SOURCE INFORMATION =>

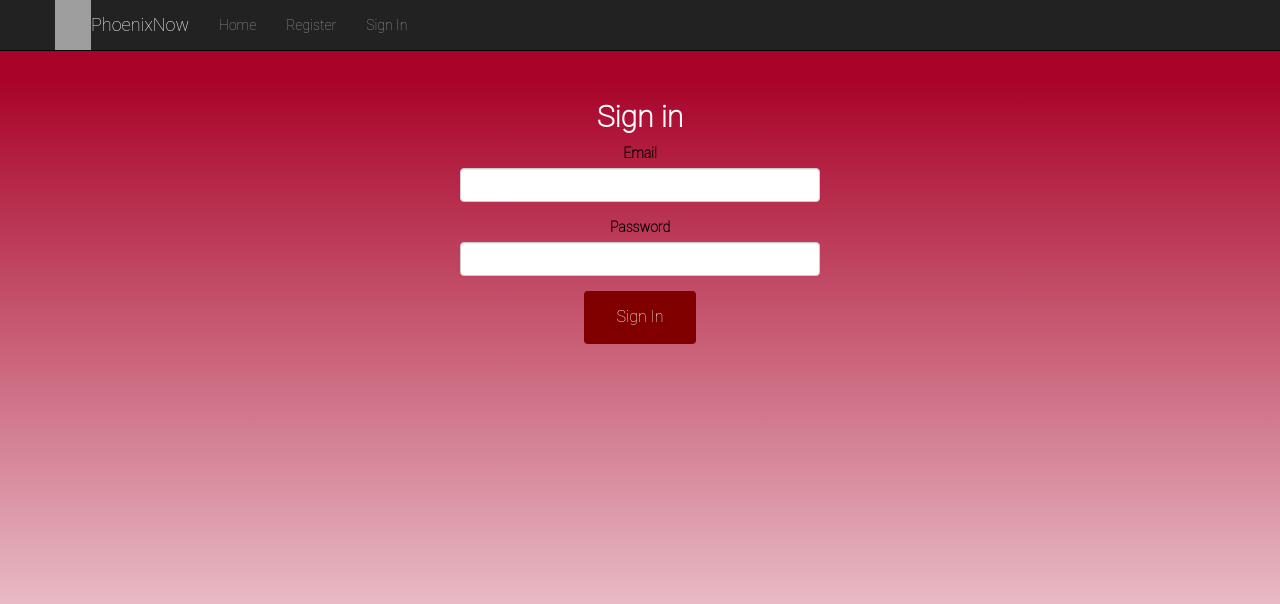
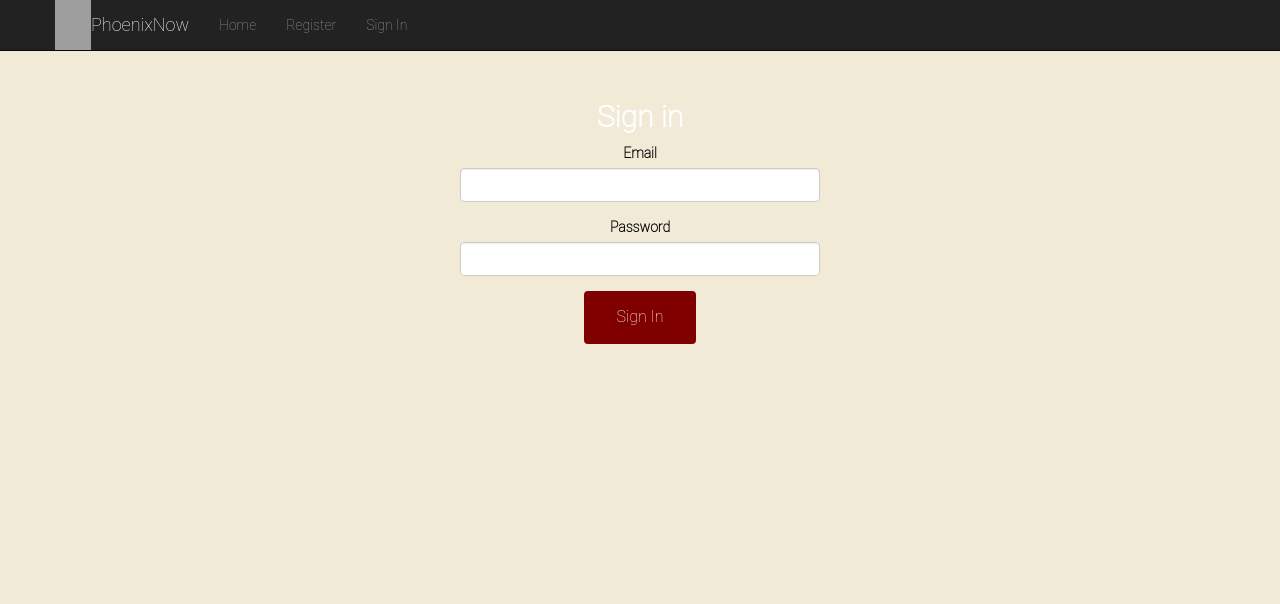
Before and after one commit to ECGHelloWorld/PhoenixNow, a Flask app: page /signin in a window 1280 px wide. Shown: the top 604 px of the page. Run offline with Flask 2, Linux system fonts and the light colour scheme; some libraries are stand-ins or nearby versions; grey boxes are pictures that could not be loaded.

Commit message:
Changed background colors

```diff
--- a/PhoenixNow/static/styles.css
+++ b/PhoenixNow/static/styles.css
@@ -5,14 +5,8 @@ body {
 body.background {
     padding-top: 80px;
     font-family: "Roboto Thin", "Calibri", "Times New Roman", serif;
-/* Permalink - use to edit and share this gradient: http://colorzilla.com/gradient-editor/#a90329+10,ffffff+100 */
-background: rgb(169,3,41); /* Old browsers */
-background: -moz-linear-gradient(top,  rgba(169,3,41,1) 10%, rgba(255,255,255,1) 100%); /* FF3.6-15 */
-background: -webkit-linear-gradient(top,  rgba(169,3,41,1) 10%,rgba(255,255,255,1) 100%); /* Chrome10-25,Safari5.1-6 */
-background: linear-gradient(to bottom,  rgba(169,3,41,1) 10%,rgba(255,255,255,1) 100%); /* W3C, IE10+, FF16+, Chrome26+, Opera12+, Safari7+ */
-filter: progid:DXImageTransform.Microsoft.gradient( startColorstr='#a90329', endColorstr='#ffffff',GradientType=0 ); /* IE6-9 */
-
-
+    /* Permalink - use to edit and share this gradient: http://colorzilla.com/gradient-editor/#a90329+10,ffffff+100 */
+    background: #F0EAD6;
     margin: 0;
     background-repeat: no-repeat;
     background-attachment: fixed;
--- a/PhoenixNow/templates/home.html
+++ b/PhoenixNow/templates/home.html
@@ -105,10 +105,11 @@
 	<title>PhoenixNow</title>
     <link rel='shortcut icon' href='/static/images/phoenixnowfavicon.ico' type='image/x-icon'/ >
     <link rel="stylesheet" href="https://maxcdn.bootstrapcdn.com/bootstrap/3.3.7/css/bootstrap.min.css" integrity="sha384-BVYiiSIFeK1dGmJRAkycuHAHRg32OmUcww7on3RYdg4Va+PmSTsz/K68vbdEjh4u" crossorigin="anonymous">
+    <link href="https://fonts.googleapis.com/css?family=Cinzel+Decorative" rel="stylesheet">
     <link rel="stylesheet" href="/static/styles.css">
 </head>
 
-<body class="background" style="padding-top: 30px">
+<body class="background" style="padding-top: 30px; background: #F0EAD6; font-family: 'Cinzel Decorative', cursive;">
 
 <div class="container">
    <div class="center-home" style=display:none;>
```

WHAT TO DO =>
Determine the number of lines in the data above that include the word "colorzilla", then answer with that number alone.

TASK OUTPUT =>
2